Nonetheless, an irregular cycle can sometimes be a symptom of medical conditions which could affect your likelihood of conceiving.
If you are concerned, or if you’ve been trying to get pregnant for some time without any luck, speak to your doctor to make sure everything’s OK.
4. OVULATION HURTS
About 80% of women don’t feel ovulation at all.
You don’t even know it’s happening.
But the other 20% may experience some discomfort in the abdomen or the back when ovulation occurs.
This is usually very mild and not painful.
5. THERE ARE NO PHYSICAL SIGNS TO HELP YOU TELL WHEN YOU’RE OVULATING
There are actually a number of changes that might happen in your body when you’re ovulating.
Some of them are easier to notice than others.
It’s difficult to know for sure whether you’re symptoms mean ovulation is happening, because most of them could be down to other causes as well.
If you pay attention to what’s going on with your body at around ovulation time every month you will probably start to get to know the signs.

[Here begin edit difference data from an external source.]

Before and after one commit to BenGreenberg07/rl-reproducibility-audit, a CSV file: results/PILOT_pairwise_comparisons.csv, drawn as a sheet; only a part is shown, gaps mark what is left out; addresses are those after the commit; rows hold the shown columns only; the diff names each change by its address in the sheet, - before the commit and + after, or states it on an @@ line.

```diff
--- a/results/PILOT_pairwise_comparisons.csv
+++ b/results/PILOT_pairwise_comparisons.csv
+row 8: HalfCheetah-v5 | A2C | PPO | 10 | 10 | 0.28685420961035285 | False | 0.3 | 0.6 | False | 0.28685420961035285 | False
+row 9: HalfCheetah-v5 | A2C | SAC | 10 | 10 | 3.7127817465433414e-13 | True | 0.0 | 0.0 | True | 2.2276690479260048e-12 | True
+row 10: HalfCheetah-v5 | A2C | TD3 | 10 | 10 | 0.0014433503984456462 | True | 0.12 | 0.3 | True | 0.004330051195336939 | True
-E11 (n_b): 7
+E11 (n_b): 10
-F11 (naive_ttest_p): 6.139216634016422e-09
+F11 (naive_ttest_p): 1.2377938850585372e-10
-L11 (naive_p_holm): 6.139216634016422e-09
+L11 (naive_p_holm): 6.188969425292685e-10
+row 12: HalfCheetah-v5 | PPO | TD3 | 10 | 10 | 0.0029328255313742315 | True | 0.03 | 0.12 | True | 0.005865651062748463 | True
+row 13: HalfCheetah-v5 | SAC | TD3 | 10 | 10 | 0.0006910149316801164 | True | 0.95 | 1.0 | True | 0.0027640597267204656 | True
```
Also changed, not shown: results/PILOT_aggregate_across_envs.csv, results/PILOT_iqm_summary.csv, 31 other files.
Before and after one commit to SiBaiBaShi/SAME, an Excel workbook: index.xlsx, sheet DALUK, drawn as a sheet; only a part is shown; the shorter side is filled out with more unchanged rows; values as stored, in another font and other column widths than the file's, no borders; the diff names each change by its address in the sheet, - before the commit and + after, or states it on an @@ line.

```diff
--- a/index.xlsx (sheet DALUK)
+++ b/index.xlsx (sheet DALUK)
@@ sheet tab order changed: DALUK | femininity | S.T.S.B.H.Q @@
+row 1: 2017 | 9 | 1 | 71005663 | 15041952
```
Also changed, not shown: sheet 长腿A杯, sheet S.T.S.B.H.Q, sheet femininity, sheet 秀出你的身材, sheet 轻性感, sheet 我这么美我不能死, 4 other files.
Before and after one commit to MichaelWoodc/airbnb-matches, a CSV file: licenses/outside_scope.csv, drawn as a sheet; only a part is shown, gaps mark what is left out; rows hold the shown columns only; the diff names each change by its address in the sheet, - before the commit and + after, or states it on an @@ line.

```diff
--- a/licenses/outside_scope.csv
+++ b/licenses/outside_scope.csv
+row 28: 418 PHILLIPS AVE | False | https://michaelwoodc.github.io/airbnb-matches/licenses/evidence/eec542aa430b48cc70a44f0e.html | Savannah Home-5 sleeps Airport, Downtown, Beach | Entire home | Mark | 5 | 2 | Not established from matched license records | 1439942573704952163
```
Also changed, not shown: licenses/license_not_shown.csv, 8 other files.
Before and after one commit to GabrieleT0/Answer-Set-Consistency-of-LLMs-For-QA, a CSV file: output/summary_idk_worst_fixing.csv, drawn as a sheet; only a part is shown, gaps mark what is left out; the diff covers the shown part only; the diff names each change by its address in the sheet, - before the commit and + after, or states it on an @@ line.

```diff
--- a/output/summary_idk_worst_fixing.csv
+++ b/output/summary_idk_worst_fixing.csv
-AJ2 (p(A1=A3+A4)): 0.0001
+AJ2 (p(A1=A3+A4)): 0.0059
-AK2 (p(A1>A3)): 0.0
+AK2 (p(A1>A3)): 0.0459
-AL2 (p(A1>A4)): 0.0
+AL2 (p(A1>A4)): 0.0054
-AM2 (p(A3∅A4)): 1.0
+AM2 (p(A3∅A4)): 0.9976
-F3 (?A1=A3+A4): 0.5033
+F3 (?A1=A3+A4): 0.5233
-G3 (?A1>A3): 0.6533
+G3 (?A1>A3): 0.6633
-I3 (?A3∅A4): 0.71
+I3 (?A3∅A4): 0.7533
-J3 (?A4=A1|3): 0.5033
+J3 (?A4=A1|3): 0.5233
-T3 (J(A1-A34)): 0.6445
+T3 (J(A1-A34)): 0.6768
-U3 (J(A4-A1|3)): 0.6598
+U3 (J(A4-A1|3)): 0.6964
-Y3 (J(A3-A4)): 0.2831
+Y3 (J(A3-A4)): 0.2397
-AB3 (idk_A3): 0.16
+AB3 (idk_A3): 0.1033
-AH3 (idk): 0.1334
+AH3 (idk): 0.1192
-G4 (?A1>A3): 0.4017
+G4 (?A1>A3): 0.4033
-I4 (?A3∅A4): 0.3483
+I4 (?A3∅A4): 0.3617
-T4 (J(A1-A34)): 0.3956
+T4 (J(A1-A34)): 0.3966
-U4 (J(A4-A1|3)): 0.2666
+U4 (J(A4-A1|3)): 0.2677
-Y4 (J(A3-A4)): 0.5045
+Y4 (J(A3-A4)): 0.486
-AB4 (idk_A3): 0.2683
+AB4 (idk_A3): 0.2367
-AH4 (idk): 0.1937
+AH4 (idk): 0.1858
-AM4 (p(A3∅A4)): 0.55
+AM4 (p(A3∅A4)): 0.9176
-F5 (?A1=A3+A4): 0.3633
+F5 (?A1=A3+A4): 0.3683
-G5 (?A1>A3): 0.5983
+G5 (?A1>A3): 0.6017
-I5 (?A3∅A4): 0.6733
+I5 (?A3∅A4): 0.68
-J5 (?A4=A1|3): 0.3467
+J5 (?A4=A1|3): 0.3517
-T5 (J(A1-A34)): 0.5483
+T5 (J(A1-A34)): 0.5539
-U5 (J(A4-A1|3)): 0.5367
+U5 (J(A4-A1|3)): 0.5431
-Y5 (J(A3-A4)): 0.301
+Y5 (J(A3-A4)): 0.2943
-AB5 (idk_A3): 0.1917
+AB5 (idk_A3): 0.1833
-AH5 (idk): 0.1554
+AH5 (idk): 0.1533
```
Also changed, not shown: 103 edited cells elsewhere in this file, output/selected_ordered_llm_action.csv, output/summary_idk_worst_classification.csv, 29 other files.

Physical symptoms of ovulation can include a heightened sense of smell, sore breasts, very light spotting of blood, and even feeling more horny than usual!
For many women, the most obvious sign that they’re ovulating is a change in discharge or cervical mucus.
On the days leading up to ovulation you might start to notice a discharge that looks and feels like egg white.
It’s clear or white and and stretchy
The day that you have the most of this discharge is usually the day that you ovulate.
But don’t worry if you don’t notice any signs at all.
Not everyone has physical symptoms — and it doesn’t mean you haven’t ovulated.
6. YOU CAN’T GET PREGNANT STRAIGHT AFTER COMING OFF BIRTH CONTROL PILLS
If you’re trying to get pregnant and you’ve been taking birth control for a while, you might be disheartened when someone tells you it could take ages to conceive.
But don’t worry.
Although it can take time (especially if you’ve been on the Depo Shot), many women start ovulating normally and get pregnant within just a couple of months of stopping their birth control.
The length of time it’ll take to conceive varies from woman to woman.
You could have never taken birth control and take years to conceive; and you could have taken birth control for 10 years and then conceive quickly.
Equally, if you’re not trying to get pregnant, it’s important to know that you must start using alternative contraception, like condoms, as soon as you stop taking your birth control pills.
7. IF YOU OVULATE YOU CAN DEFINITELY GET PREGNANT
Ovulating every month does not necessarily mean that you can get pregnant.
There are several different factors involved in fertility, and lots of things that have to happen in order to conceive.
For example, as a women gets older she will continue to have a menstrual cycle and ovulate each month, but it becomes less and less likely that she will be able to conceive.
This is because the quality of the egg declines and physical systems involved in conception become less effective and prevent the egg from being fertilized.
8. YOU CAN’T GET PREGNANT RIGHT AFTER YOUR PERIOD
Because of the misconception that ovulation happens on the same day each month, or always happens on day 14 of your cycle, some people assume that you can’t get pregnant during your period or in the few days after it.
The truth is that it’s unlikely to happen, but not impossible.
If you have a shorter cycle one month, you will ovulate earlier.
This could mean that your 5-day fertile window starts just after your period.
Very occasionally that 5-day window might even start on the last day or two of your period itself.
So although there is less likelihood of becoming pregnant if you have unprotected sex during or just after your period, it’s not impossible.